In Egoism and Moral Skepticism by James Rachels, the moral ideas of psychological egoism and ethical egoism are explained. These two ethical standpoints are different in that psychological egoism is more about how people think while ethical egoism is about how people ought to think. Both, though, are hard concepts to believe anyone in the human race can truly hold.
Psychological egoism is the idea that all men are selfish, and that we only do things for our own self-interests. Ethical egoism is the idea that people ought to only do things for their self-interests, and that we should only feel obligated to do things for ourselves, regardless of the effect it may have on others. Both of these ideas seem pretty self-centered and disgustingly inhumane. In my opinion, they are.
Psychological egoism is a terrible outlook on the human race, and it is not how we should be. It seems to be a sad outlook on our mindsets. It is a fair claim, considering deep down everything we do, even the most selfless things, are deep down pleasing for us in some way. As said by Shaver “altruistic action is often revealed to be self-interested” (Shaver). Even if we claim we’re doing something we do not want to do for someone else, deep down it will either benefit us in the long run or it will make us feel better about ourselves for doing something good for someone else. Either way, yes, the things we do all have some underlying benefit for ourselves, but it is not a good thing to look at the human race as people only trying to do things for their own benefit. That is not always someone’s only incentive for doing something, and we should not look at ourselves as beings only motivated in that conceited way.
Ethical egoism is even worse than psychological egoism. One would have to believe that “the reason to pursue my good is the goodness of the thing I obtain” (Moore). It is not just a bad way to look at the way people behave, but it is a selfish sort of mentality that we supposedly should feel obligated to have. For someone to be a real ethical egoist, they would have to have no compassion or sympathy for anyone else. You would have to be so narcissistic, self-centered, and inconsiderate. There are very people who can be this way. There are so many natural feelings we have to not be completely evil that just come with being humans. We do not come into this world careless and thoughtless about everyone around us. The only way people turn out that way is through mental illness or a traumatic upbringing or lifestyle that forced them to have that sort of mindset to survive or succeed.
Overall I do not think that it is natural or ideal for anyone to have the psychological egoist mindset or to believe that we should live believing that we have the obligations that the ethical egoist concept suggests. Both of these are negative when it comes to real life application, no matter how much sense they may or not make.

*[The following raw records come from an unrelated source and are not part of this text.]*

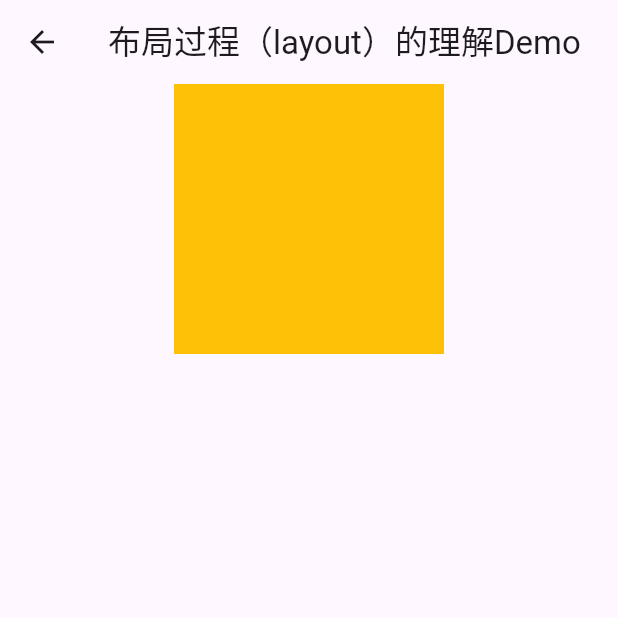
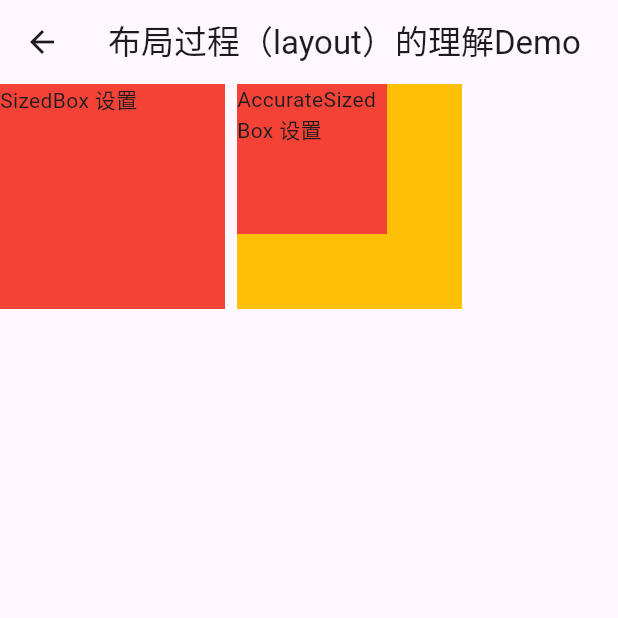
Before and after one commit to zuozuozuo-cz/study_flutter, a Flutter app: the LayoutPage screen opened by its route, on a phone screen of 412 x 824 dp, the top half of it. Run offline on Flutter 3.47's test engine with Material 3 defaults, Android fonts, the phone set to English and light mode, and no system bars; our stand-ins replace dio, get, logger; generated files the repository leaves out were written again.

Commit message:
新增，layout 理解2

```diff
--- a/lib/page/understanding/layout/layout_page.dart
+++ b/lib/page/understanding/layout/layout_page.dart
@@ -1,6 +1,9 @@
 import 'package:flutter/cupertino.dart';
 import 'package:flutter/material.dart';
+import 'package:study_flutter/main.dart';
+import 'package:study_flutter/page/widget/understanding/layout/accurate_sized_box.dart';
 import 'package:study_flutter/page/widget/understanding/layout/custom_center.dart';
+import 'package:study_flutter/page/widget/understanding/layout/left_right_box.dart';
 
 class LayoutPage extends StatefulWidget {
   const LayoutPage({super.key});
@@ -19,7 +22,52 @@ class _LayoutPageState extends State<LayoutPage> {
       ),
       body: Column(
         children: [
-          CustomCenter(child: Container(width: 180,height: 180,color: Colors.amber,))
+          // CustomCenter(
+          //     child: Container(
+          //   width: 180,
+          //   height: 180,
+          //   color: Colors.amber,
+          // )),
+          // LeftRightBox(
+          //   left: Text('左边'),
+          //   right: Text('右边'),
+          // ),
+          Row(
+            children: [
+              ConstrainedBox(
+                constraints: BoxConstraints.tight(const Size(150, 150)),
+                child: SizedBox(
+                  width: 800,/// 这里设置800 但是无效，采用的就是150*150
+                  height: 800,
+                  child: Container(
+                    width: 800, /// 这里设置800 但是无效，采用的就是150*150
+                    height: 800,
+                    child: Text('SizedBox 设置'),
+                    color: Colors.red,
+                  ),
+                ),
+              ),
+              Padding(
+                padding: const EdgeInsets.only(left: 8),
+                child: Container(
+                  color: Colors.amber,
+                  child: ConstrainedBox(
+                    constraints: BoxConstraints.tight(const Size(150, 150)),
+                    child: AccurateSizedBox(
+                      width: 100,
+                      height: 100,
+                      child: Container(
+                        width: 50, /// 这里设置50 但是无效，采用的就是100*100
+                        height: 50,
+                        child: Text('AccurateSizedBox 设置'),
+                        color: Colors.red,
+                      ),
+                    ),
+                  ),
+                ),
+              )
+            ],
+          )
         ],
       ),
     );
--- /dev/null
+++ b/lib/page/widget/understanding/layout/accurate_sized_box.dart
@@ -0,0 +1,56 @@
+import 'dart:math';
+
+import 'package:flutter/cupertino.dart';
+import 'package:flutter/material.dart';
+import 'package:flutter/rendering.dart';
+
+class AccurateSizedBox extends SingleChildRenderObjectWidget {
+  final double width;
+  final double height;
+
+  AccurateSizedBox({
+    Key? key,
+    this.width = 0,
+    this.height = 0,
+    required Widget child,
+  }) : super(key: key, child: child);
+
+  @override
+  void updateRenderObject(BuildContext context, RenderAccurateSizedBox renderObject) {
+    renderObject
+      ..width = width
+      ..height = height;
+  }
+
+  @override
+  RenderObject createRenderObject(BuildContext context) {
+    return RenderAccurateSizedBox(width, height);
+  }
+}
+
+class RenderAccurateSizedBox extends RenderProxyBoxWithHitTestBehavior {
+  double width;
+  double height;
+
+  RenderAccurateSizedBox(this.width, this.height);
+
+  /// 当前组件大小只取决于父组件传递的约束
+  @override
+  bool get sizedByParent => true;
+
+  /// performResize中会调用
+  @override
+  Size computeDryLayout(covariant BoxConstraints constraints) {
+    // 设置当前元素的宽高，遵守父组件的约束
+    return constraints.constrain(Size(width, height));
+  }
+
+  @override
+  void performLayout() {
+    child!.layout(BoxConstraints.tight(Size(min(size.width, width), min(size.height, height))),
+
+        /// parentUsesSize 为false的时候，子组件的布局边界会是它的自身
+        /// 子组件布局发生变化不会影响当前组件
+        parentUsesSize: false);
+  }
+}
```
Also changed, not shown: lib/page/widget/understanding/layout/left_right_box.dart (+10 -2 lines).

Moore, G.E., 1903, Principia Ethica, Cambridge: Cambridge University Press, sec. 59.
Rachels, James. 1971 Egoism and Moral Scepticism. 233-239
Shaver, Robert, “Egoism”, The Stanford Encyclopedia of Philosophy (Winter 2010 Edition), Edward N. Zalta (ed.), URL = <http://plato.stanford.edu/archives/win2010/entries/egoism/>.